    Farangis Najibullah is a senior correspondent for RFE/RL who has reported on a wide range of topics from Central Asia, including the impact of Russia’s invasion of Ukraine on the region.

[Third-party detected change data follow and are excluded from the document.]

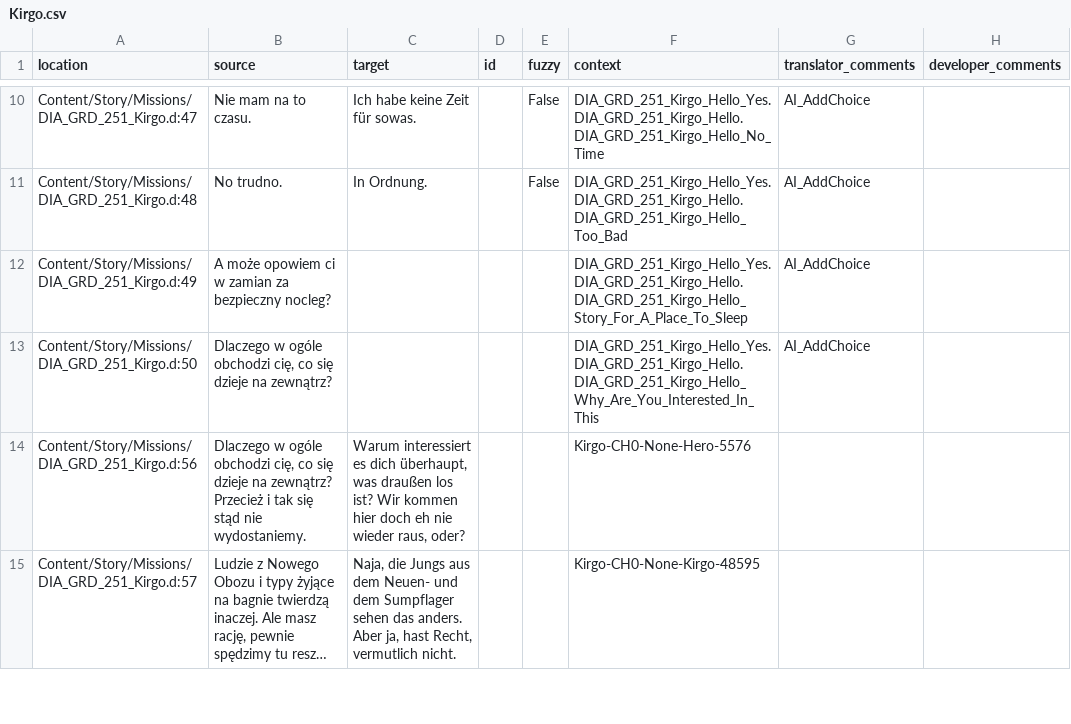
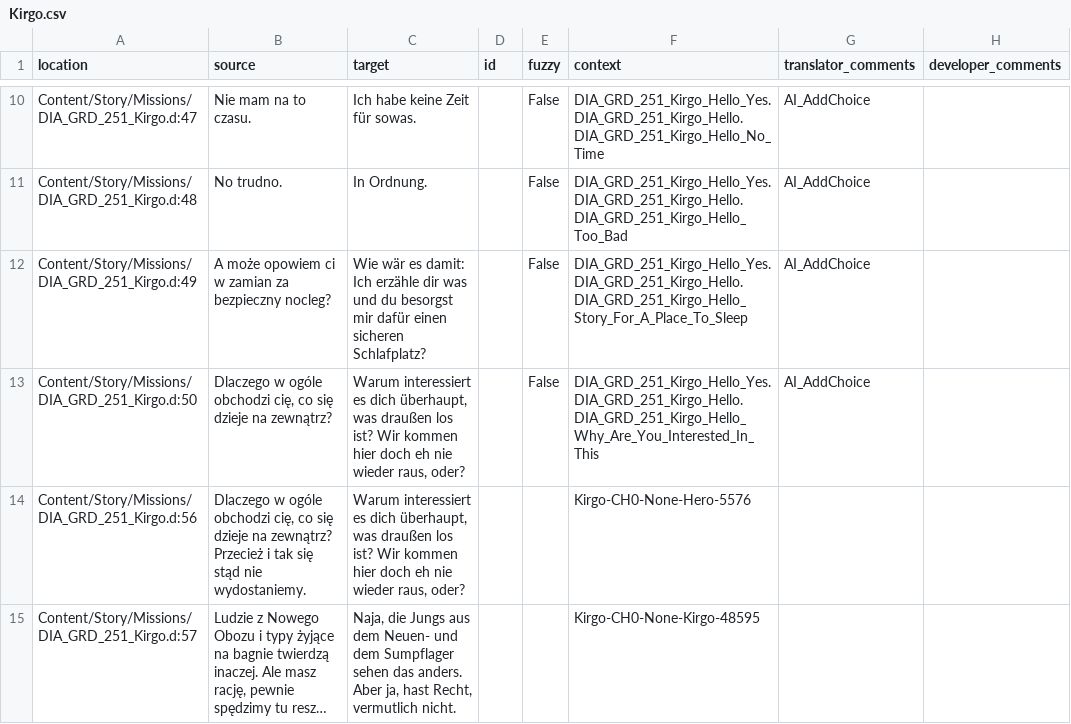
Before and after one commit to Nyras-Enjoyers/nyras-prologue-demake-scripts, a CSV file: .translations/de/Kirgo.csv, drawn as a sheet; only a part is shown, gaps mark what is left out; long unchanged cells end in ….

Commit message:
Translated using Weblate (German)
Currently translated at 100.0% (95 of 95 strings)

Translation: Nyras Prolog Demake/Kirgo
Translate-URL: http://weblate.cokoliv.eu/projects/nyras-prolog-demake/kirgo/de/

```diff
--- a/.translations/de/Kirgo.csv
+++ b/.translations/de/Kirgo.csv
@@ -11,4 +11,4 @@
 "Content/Story/Missions/DIA_GRD_251_Kirgo.d:48","No trudno.","In Ordnung.","","False","DIA_GRD_251_Kirgo_Hello_Yes.DIA_GRD_251_Kirgo_Hello.DIA_GRD_251_Kirgo_Hello_Too_Bad","AI_AddChoice",""
-"Content/Story/Missions/DIA_GRD_251_Kirgo.d:49","A może opowiem ci w zamian za bezpieczny nocleg?","","","","DIA_GRD_251_Kirgo_Hello_Yes.DIA_GRD_251_Kirgo_Hello.DIA_GRD_251_Kirgo_Hello_Story_For_A_Place_To_Sleep","AI_AddChoice",""
-"Content/Story/Missions/DIA_GRD_251_Kirgo.d:50","Dlaczego w ogóle obchodzi cię, co się dzieje na zewnątrz?","","","","DIA_GRD_251_Kirgo_Hello_Yes.DIA_GRD_251_Kirgo_Hello.DIA_GRD_251_Kirgo_Hello_Why_Are_You_Interested_In_This","AI_AddChoice",""
+"Content/Story/Missions/DIA_GRD_251_Kirgo.d:49","A może opowiem ci w zamian za bezpieczny nocleg?","Wie wär es damit: Ich erzähle dir was und du besorgst mir dafür einen sicheren Schlafplatz?","","False","DIA_GRD_251_Kirgo_Hello_Yes.DIA_GRD_251_Kirgo_Hello.DIA_GRD_251_Kirgo_Hello_Story_For_A_Place_To_Sleep","AI_AddChoice",""
+"Content/Story/Missions/DIA_GRD_251_Kirgo.d:50","Dlaczego w ogóle obchodzi cię, co się dzieje na zewnątrz?","Warum interessiert es dich überhaupt, was draußen los ist? Wir kommen hier doch eh nie wieder raus, oder?","","False","DIA_GRD_251_Kirgo_Hello_Yes.DIA_GRD_251_Kirgo_Hello.DIA_GRD_251_Kirgo_Hello_Why_Are_You_Interested_In_This","AI_AddChoice",""
 "Content/Story/Missions/DIA_GRD_251_Kirgo.d:56","Dlaczego w ogóle obchodzi cię, co się dzieje na zewnątrz? Przecież i tak się stąd nie wydostaniemy.","Warum interessiert es dich überhaupt, was draußen los ist? Wir kommen hier doch eh nie wieder raus, oder?","","","Kirgo-CH0-None-Hero-5576","",""
```
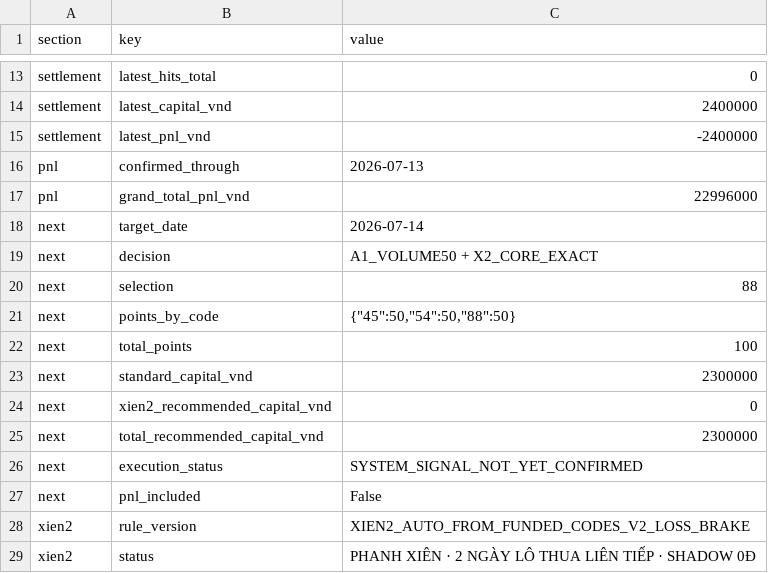
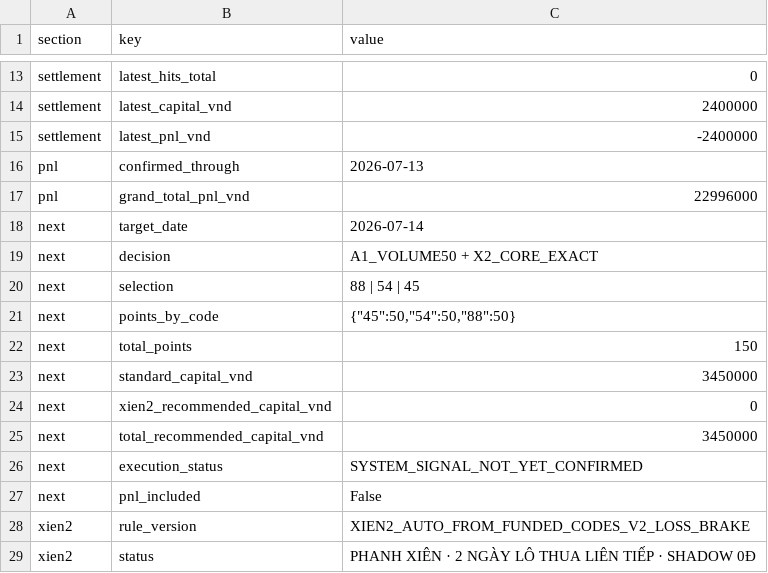
Before and after one commit to nguyenlinhns-arch/mb-daily-control, a CSV file: data/sheet-current.csv, drawn as a sheet; only a part is shown, gaps mark what is left out.

```diff
--- a/data/sheet-current.csv
+++ b/data/sheet-current.csv
@@ -19,8 +19,8 @@ next,target_date,2026-07-14
 next,decision,A1_VOLUME50 + X2_CORE_EXACT
-next,selection,88
+next,selection,88 | 54 | 45
 next,points_by_code,"{""45"":50,""54"":50,""88"":50}"
-next,total_points,100
-next,standard_capital_vnd,2300000
+next,total_points,150
+next,standard_capital_vnd,3450000
 next,xien2_recommended_capital_vnd,0
-next,total_recommended_capital_vnd,2300000
+next,total_recommended_capital_vnd,3450000
 next,execution_status,SYSTEM_SIGNAL_NOT_YET_CONFIRMED
```
Also changed, not shown: 4 other files.
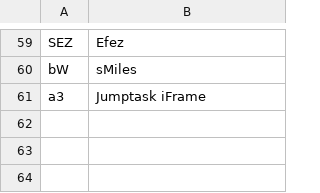
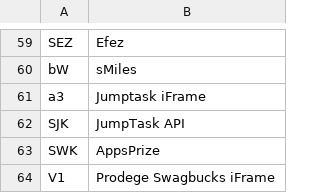
Before and after one commit to BeratGocer/appsamurai-dashboard, a CSV file: Adnetworks.csv, drawn as a sheet; only a part is shown, gaps mark what is left out.

Commit message:
Auto-commit: 2025-09-10_12:05:17 - Added more ad networks: SJK->JumpTask API, SWK->AppsPrize, V1->Prodege Swagbucks iFrame

```diff
--- a/Adnetworks.csv
+++ b/Adnetworks.csv
@@ -61 +61,4 @@ bW,sMiles
 a3,Jumptask iFrame
+SJK,JumpTask API
+SWK,AppsPrize
+V1,Prodege Swagbucks iFrame
```
Also changed, not shown: 1 other file.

She has extensively covered efforts by Central Asian states to repatriate and reintegrate their citizens who joined Islamic State in Syria and Iraq.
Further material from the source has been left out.